I liked the starboard-side enclosed head under the helm console. The entire forward-facing seat lifts up, giving you a wide-open passage inside. The starboard boarding door is clever and functional, as well. It swings inboard and then can be lifted and placed on top of the gunwale, revealing a recessed swim ladder.
The versatility and comfort of the cockpit seating impressed me. You can fill the entire space with seating by pulling out the port and starboard settees, which are recessed and hidden along the gunwales, or clear the decks when you need to move about freely.
I talked to two dealers — one from the local area and the other from Sweden. Goran Ganstrand is CEO of the dealer Vatt in Nacka Strand, which is near Stockholm. Vatt has been a Chris-Craft dealer for nine years, carrying models from 21 to 32 feet.
“This is a new market for us,” Ganstrand says of the Commander 42. “There is a lot of day boating in Europe, but this gives you the opportunity to do both day boating and weekend — or longer — cruising.”
Casey Smith, of the Viage Group’s St. Petersburg office, praised Chris-Craft for giving dealers and clients lots of personal attention and great access to the boats. “I don’t know of another company that goes to this extent,” he says. “This is the first public showing of this boat, and customers can run these boats all day.”
The Commander 42 and Calypso will be displayed at the Newport International Boat Show, the United States Powerboat Show in Annapolis and the Fort Lauderdale International Boat Show.

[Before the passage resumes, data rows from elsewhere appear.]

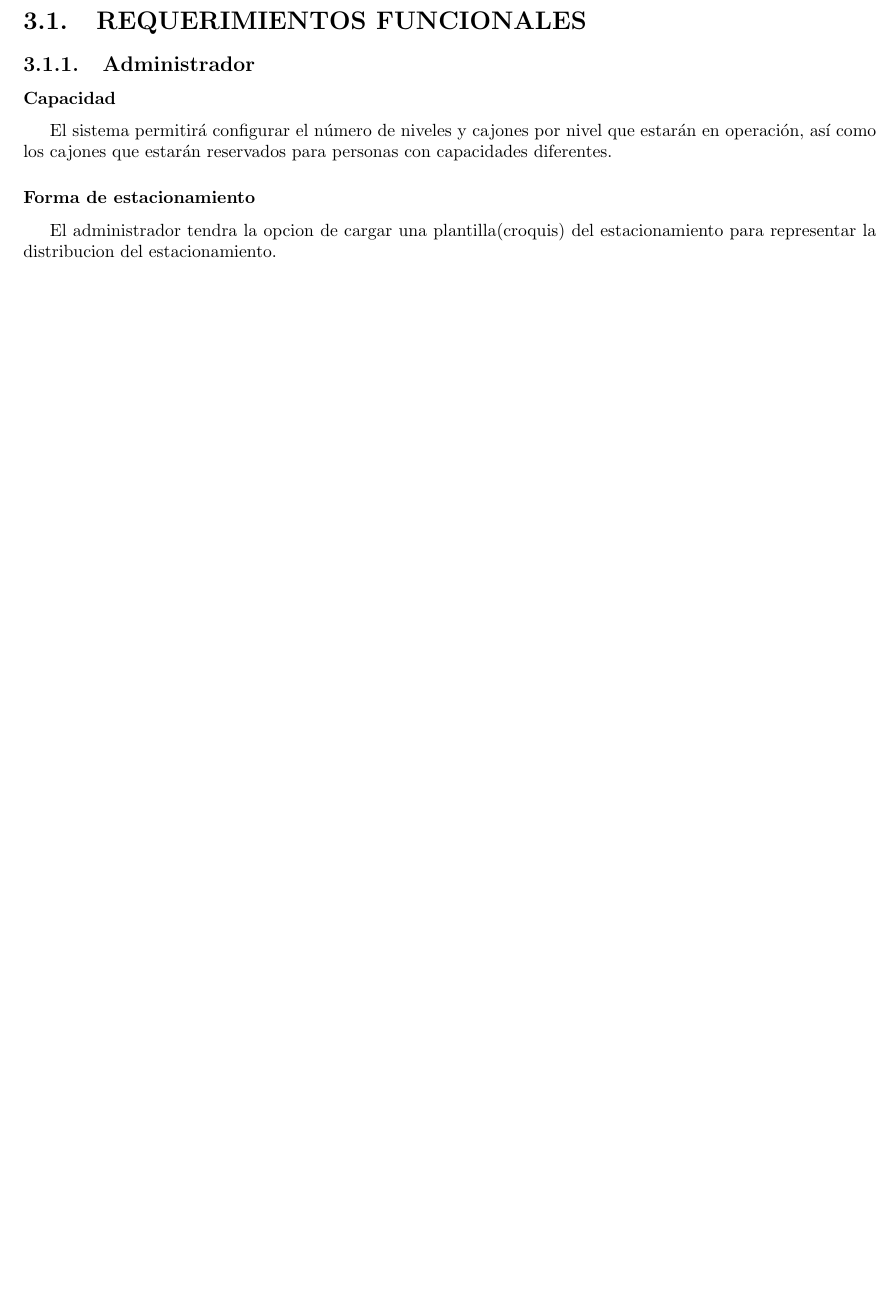
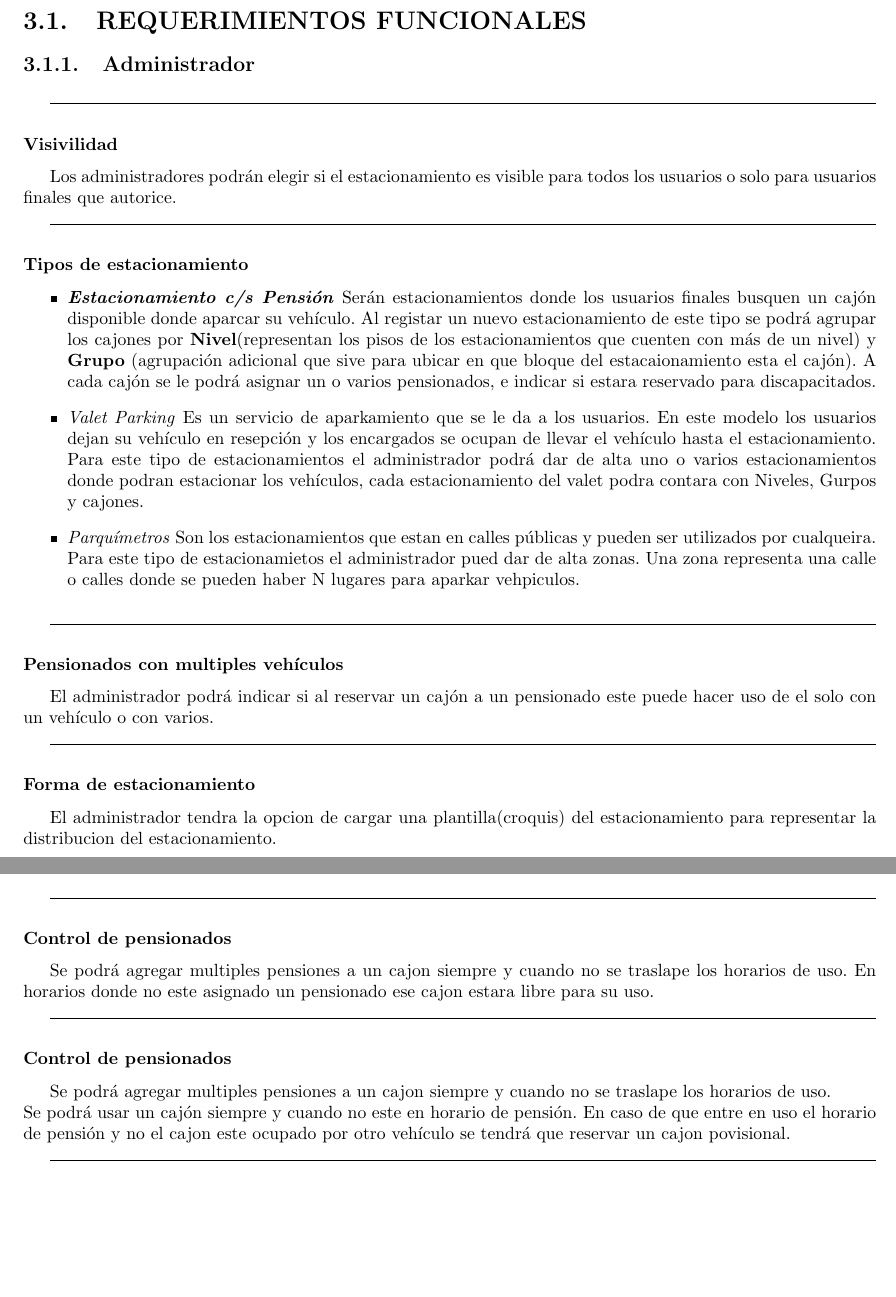
Before and after one commit to JMR91/estudioDeMercado, a LaTeX thesis (main.tex, which reads requerimientosDeSoftware/reglasDeNegocio/reglasDeNegocio.tex, requerimientosDeSoftware/requerimientosFuncionales/requerimientosFuncionales.tex): part of page 29 of 34 before the commit and two parts of pages 29 and 32 of 35 after it, the two joined at a grey line, cut so that both start at the same text, the shorter picture padded with empty space. Compiled offline with pdfLaTeX; the source files are stored in an older character set and shown here as Unicode.

Commit message:
Se agrego y modifical Requerimientos de Software

```diff
--- a/requerimientosDeSoftware/reglasDeNegocio/reglasDeNegocio.tex
+++ b/requerimientosDeSoftware/reglasDeNegocio/reglasDeNegocio.tex
@@ -39,4 +44,13 @@
 		\item Dirección
 	\end{itemize}
 
+\hrulefill
+\subsubsection{Control de pensionados}
+	Se podrá agregar multiples pensiones a un cajon siempre y cuando no se traslape los horarios de uso. En horarios donde no este asignado un pensionado ese cajon estara libre para su uso.
+
+\hrulefill
+\subsubsection{Control de pensionados}
+	Se podrá agregar multiples pensiones a un cajon siempre y cuando no se traslape los horarios de uso. \\Se podrá usar un cajón siempre y cuando no este en horario de pensión. En caso de que entre en uso el horario de pensión y no el cajon este ocupado por otro vehículo se tendrá que reservar un cajon povisional.
+
+\hrulefill
 \subsubsection{Alta Pensionado}
--- a/requerimientosDeSoftware/requerimientosFuncionales/requerimientosFuncionales.tex
+++ b/requerimientosDeSoftware/requerimientosFuncionales/requerimientosFuncionales.tex
@@ -1,11 +1,28 @@
 \subsection{Administrador}
 
-	\subsubsection{Capacidad}
-		El sistema permitirá configurar el número de niveles y cajones por nivel que estarán en operación, así como los cajones que estarán reservados para personas con capacidades diferentes.
+	\hrulefill
+	\subsubsection{Visivilidad}
+		Los administradores podrán elegir si el estacionamiento es visible para todos los usuarios o solo para usuarios finales que autorice.
 
+	\hrulefill
+	\subsubsection{Tipos de estacionamiento}
+			\begin{itemize}
+				\item \textbf{\textit{Estacionamiento c/s Pensión}} Serán estacionamientos donde los usuarios finales busquen un cajón disponible donde aparcar su vehículo. Al registar un nuevo estacionamiento de este tipo se podrá agrupar los cajones por \textbf{Nivel}(representan los pisos de los estacionamientos que cuenten con más de un nivel) y \textbf{Grupo} (agrupación adicional que sive para ubicar en que bloque del estacaionamiento esta el cajón). A cada cajón se le podrá asignar un o varios pensionados, e indicar si estara reservado para discapacitados.
+
+				\item \textit{Valet Parking} Es un servicio de aparkamiento que se le da a los usuarios. En este modelo los usuarios dejan su vehículo en resepción y los encargados se ocupan de llevar el vehículo hasta el estacionamiento. Para este tipo de estacionamientos el administrador podrá dar de alta uno o varios estacionamientos donde podran estacionar los vehículos, cada estacionamiento del valet podra contara con Niveles, Gurpos y cajones.
+
+				\item \textit{Parquímetros} Son los estacionamientos que estan en calles públicas y pueden ser utilizados por cualqueira. Para este tipo de estacionamietos el administrador pued dar de alta zonas. Una zona representa una calle o calles donde se pueden haber N lugares para aparkar vehpiculos.
+			\end{itemize}
+
+	\hrulefill
+	\subsubsection{Pensionados con multiples vehículos}
+		El administrador podrá indicar si al reservar un cajón a un pensionado este puede hacer uso de el solo con un vehículo o con varios.
+
+	\hrulefill
 	\subsubsection{Forma de estacionamiento}
 		El administrador tendra la opcion de cargar una plantilla(croquis) del estacionamiento para representar la distribucion del estacionamiento.
 
+	\hrulefill
 	\subsubsection{Consultas}
 		Realizará consultas de entradas-salidas e ingresos por:
 		\begin{itemize}
```
Also changed, not shown: requerimientosDeSoftware/requerimientosNoFuncionales/requerimientosNoFuncionales.tex (+4 -1 lines), requerimientosDeSoftware/stakeHolders/stakeHolders.tex (+3 -1 lines), requerimientosDeSoftware/reglasDeNegocio/reglasDeNegocio.tex (18 more changed lines), requerimientosDeSoftware/requerimientosFuncionales/requerimientosFuncionales.tex (21 more changed lines).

This article originally appeared in the September 2016 issue.